The Justice Department is trying to get banks to rat out their employees. According to Marshall Miller, the number 2 official with the Justice Department’s criminal division, if the banks cooperate with the DOJ, they might avoid prosecution by exposing nefarious individuals. The law enforcement types want the banks to stop stonewalling investigations. For example the recent criminal case against BNP Paribas, the French bank guilty of doing business with blacklisted countries such as Iran and Cuba; BNP stalled the investigation to the point that prosecutors missed the deadline to charge individuals. In turn, rather than receive a so-called deferred-prosecution agreement, BNP was forced to plead guilty in a rare criminal action against a giant global bank. This might give us some insight into the Justice Department’s plans for prosecuting the currency-rigging investigation, an inquiry that has swept up several of the world’s biggest banks, including Barclays and JPMorgan Chase.
But there are risks to the corporate executives for ratting out the rank and file. And the problem is that the rank and file would have very little reason not to turn on their masters before their masters turn on them. For the first time, it almost looks like the DOJ almost wants to put some bankers behind bars.
The polls in Scotland have closed.
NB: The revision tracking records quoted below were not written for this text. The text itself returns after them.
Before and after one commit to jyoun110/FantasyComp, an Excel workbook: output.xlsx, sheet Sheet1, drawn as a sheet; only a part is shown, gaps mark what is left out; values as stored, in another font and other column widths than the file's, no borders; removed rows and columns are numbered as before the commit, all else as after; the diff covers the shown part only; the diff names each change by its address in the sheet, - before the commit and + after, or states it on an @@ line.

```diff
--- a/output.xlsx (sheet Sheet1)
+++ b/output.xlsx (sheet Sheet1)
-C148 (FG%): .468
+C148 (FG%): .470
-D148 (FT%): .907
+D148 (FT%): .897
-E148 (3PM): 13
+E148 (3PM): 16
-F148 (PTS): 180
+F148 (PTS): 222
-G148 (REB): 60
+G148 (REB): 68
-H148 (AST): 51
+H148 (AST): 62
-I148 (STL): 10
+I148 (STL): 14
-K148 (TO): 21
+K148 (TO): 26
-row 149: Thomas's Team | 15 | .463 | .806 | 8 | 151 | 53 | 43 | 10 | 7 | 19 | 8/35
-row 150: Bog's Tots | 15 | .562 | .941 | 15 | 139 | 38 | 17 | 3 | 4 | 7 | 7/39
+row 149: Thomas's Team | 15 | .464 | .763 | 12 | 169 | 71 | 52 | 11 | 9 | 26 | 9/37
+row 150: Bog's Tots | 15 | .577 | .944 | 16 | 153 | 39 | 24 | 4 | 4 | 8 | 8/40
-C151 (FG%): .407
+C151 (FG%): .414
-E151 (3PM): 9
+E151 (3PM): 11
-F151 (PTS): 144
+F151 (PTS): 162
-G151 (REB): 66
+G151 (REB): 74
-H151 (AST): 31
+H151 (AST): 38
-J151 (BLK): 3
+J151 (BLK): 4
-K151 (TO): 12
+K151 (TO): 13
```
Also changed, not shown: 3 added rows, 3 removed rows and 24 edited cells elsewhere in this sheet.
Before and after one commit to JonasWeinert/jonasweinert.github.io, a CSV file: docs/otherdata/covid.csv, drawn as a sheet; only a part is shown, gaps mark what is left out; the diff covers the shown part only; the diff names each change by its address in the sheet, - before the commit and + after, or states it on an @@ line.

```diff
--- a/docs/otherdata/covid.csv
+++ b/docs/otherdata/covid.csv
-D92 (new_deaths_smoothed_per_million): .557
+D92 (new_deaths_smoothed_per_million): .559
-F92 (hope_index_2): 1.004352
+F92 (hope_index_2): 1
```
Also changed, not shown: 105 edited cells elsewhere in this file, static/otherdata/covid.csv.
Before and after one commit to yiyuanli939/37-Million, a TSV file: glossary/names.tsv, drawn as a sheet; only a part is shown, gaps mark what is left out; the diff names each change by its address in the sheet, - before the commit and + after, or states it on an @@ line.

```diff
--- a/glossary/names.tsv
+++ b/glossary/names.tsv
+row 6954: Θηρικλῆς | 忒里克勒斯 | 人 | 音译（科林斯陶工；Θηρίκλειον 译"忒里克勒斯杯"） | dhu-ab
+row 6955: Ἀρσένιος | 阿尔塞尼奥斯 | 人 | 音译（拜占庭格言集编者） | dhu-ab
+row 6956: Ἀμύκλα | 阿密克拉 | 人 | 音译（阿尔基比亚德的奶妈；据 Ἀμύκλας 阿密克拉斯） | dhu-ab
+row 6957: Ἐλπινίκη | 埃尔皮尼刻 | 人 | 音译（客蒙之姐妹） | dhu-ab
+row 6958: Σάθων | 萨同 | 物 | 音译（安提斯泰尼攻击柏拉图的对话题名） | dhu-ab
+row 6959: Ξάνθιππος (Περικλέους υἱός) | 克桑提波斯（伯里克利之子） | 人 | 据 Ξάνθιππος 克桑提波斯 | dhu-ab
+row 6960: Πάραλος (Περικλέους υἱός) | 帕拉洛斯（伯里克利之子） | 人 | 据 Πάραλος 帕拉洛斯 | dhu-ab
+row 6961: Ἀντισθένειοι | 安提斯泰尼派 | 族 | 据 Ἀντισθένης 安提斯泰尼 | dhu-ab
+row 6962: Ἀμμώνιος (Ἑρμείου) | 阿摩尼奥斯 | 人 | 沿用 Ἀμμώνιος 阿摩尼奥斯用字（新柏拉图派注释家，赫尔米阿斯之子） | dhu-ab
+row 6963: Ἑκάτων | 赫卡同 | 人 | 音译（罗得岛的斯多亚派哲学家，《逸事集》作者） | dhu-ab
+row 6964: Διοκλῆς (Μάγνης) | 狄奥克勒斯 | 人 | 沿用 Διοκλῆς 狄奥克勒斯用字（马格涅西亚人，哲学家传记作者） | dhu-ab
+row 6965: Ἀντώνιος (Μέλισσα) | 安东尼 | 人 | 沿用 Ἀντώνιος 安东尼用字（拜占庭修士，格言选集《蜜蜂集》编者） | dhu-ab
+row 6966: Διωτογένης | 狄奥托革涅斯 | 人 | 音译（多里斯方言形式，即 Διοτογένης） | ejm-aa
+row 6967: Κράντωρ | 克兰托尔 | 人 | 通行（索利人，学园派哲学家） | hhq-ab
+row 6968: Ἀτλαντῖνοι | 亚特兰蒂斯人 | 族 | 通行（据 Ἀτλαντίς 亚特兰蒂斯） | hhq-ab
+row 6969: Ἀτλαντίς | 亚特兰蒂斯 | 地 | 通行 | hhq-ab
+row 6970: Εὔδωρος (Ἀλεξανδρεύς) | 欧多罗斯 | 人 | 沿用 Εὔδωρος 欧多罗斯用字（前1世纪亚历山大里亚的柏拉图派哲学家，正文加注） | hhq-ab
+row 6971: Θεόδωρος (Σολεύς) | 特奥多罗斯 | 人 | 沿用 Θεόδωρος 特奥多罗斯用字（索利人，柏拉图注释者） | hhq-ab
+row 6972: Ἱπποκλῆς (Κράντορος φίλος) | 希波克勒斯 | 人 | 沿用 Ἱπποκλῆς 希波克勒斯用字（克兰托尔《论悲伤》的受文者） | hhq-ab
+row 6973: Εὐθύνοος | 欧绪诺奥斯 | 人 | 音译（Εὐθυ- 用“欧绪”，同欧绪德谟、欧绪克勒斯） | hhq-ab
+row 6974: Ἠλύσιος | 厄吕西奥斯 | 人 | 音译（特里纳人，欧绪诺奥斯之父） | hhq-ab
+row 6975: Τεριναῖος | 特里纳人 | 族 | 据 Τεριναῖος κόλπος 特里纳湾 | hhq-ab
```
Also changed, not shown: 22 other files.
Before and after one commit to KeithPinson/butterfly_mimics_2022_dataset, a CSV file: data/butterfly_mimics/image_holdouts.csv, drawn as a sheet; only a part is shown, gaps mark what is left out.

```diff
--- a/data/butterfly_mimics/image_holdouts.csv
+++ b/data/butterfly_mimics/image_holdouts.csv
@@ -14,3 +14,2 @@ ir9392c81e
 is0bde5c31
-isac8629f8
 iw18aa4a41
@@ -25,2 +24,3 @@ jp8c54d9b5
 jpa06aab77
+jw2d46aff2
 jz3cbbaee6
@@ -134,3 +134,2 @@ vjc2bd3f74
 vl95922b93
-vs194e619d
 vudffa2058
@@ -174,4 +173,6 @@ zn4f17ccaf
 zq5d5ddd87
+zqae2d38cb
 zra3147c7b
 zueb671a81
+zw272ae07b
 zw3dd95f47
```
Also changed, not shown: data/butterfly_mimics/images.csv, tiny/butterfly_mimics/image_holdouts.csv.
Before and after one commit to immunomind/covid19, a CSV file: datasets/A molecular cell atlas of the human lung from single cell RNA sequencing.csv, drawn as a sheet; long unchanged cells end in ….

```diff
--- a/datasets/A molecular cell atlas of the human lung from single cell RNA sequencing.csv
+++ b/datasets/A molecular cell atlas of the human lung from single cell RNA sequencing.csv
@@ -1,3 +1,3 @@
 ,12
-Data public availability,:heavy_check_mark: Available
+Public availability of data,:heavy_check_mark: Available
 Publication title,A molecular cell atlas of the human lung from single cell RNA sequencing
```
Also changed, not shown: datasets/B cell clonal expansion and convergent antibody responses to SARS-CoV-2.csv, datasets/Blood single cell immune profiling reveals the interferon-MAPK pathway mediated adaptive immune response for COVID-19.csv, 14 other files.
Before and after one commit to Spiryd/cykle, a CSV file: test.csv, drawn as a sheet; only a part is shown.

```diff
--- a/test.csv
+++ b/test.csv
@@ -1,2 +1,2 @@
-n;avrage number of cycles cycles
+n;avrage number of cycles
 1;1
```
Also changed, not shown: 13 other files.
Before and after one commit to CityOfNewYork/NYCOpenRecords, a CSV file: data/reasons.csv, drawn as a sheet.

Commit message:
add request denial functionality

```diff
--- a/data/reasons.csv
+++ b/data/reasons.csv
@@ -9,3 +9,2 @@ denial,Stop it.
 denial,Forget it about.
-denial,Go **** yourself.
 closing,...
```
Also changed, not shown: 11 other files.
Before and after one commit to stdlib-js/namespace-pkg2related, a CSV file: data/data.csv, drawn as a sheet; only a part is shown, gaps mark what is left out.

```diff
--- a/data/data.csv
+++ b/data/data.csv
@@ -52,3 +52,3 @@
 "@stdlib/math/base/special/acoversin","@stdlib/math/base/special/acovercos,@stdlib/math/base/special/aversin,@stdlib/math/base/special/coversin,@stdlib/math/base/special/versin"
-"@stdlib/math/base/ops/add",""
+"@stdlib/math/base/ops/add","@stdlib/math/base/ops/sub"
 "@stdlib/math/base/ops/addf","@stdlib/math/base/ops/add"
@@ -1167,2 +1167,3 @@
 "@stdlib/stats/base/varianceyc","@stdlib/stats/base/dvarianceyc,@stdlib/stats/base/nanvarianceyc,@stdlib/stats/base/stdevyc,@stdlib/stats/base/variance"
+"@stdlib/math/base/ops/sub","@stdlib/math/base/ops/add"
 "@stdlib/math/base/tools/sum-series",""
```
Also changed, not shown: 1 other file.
We may know later tonight or maybe tomorrow whether the Scots voted for independence from the UK. The ballot asks a simple question: “Should Scotland be an independent country?”
I’ve been reading about Scottish independence, and it seems the view from London that is that independence would doom the Scots to a horrible economic collapse. Steve Forbes writes: “Both Scotland and the remnants of the UK will be poorer. Capital will flee Scotland. London will get hit as well,” and “The break-up of Great Britain would encourage all the forces of chaos, terrorism and aggression and set a terrible precedent.” So, apparently, if Scotland forms its own country through the democratic process, the terrorists win. I don’t know, but we’ll find out soon.
Yesterday the US House of Representatives voted to authorize the arming of moderate, non-jihadist Syrian rebels. The vote was tacked onto a spending bill to fund the federal government and it passed 273 to 156. As you know, this was legislation of the utmost importance because we have heard repeatedly that if the US doesn’t stop ISIS, they will come over here and chop our heads off and kill us all. The Senate will likely take it up in December, maybe.
Why the delay? Well, after spending pretty much all of August and the beginning of September on vacation, the House of Representatives is taking a Congressional recess, adjourning until after the midterm election. That means the House won’t return to session until November 12, the week after Election Day, or almost two months from now. And now they’re leaving DC after just 8 days since their last vacation, so they can campaign to keep their jobs, which apparently consists of campaigning to keep their jobs.
Maybe all these threats of terrorism are a bit overblown, after all it would be pretty tough to defeat the US, and the reason is because we are now armed to the teeth. The Associated Press reports that school police departments across the US have taken advantage of free military surplus gear, stocking up on mine-resistant armored vehicles, grenade launchers and scores of M16 rifles. The surplus program has come under scrutiny following the police response to protesters in Ferguson Missouri. It has become common practice to hand out surplus weapons to law enforcement agencies; kind of a menacing peace dividend.
And now we learn that at least 26 school districts are loading up on weaponry. Federal records show schools in Florida, Georgia, Kansas, Michigan, Nevada, Texas and Utah obtained surplus military gear. At least six California districts have received equipment. But now, cooler heads prevail, and the Los Angeles unified school district has been thinking about the appropriateness of the weaponry, and so they have decided to return to the Pentagon three grenade launchers. They’ll keep the mine resistant armored vehicles and the M-16s.
No word yet on what they plan to do with the tactical nukes.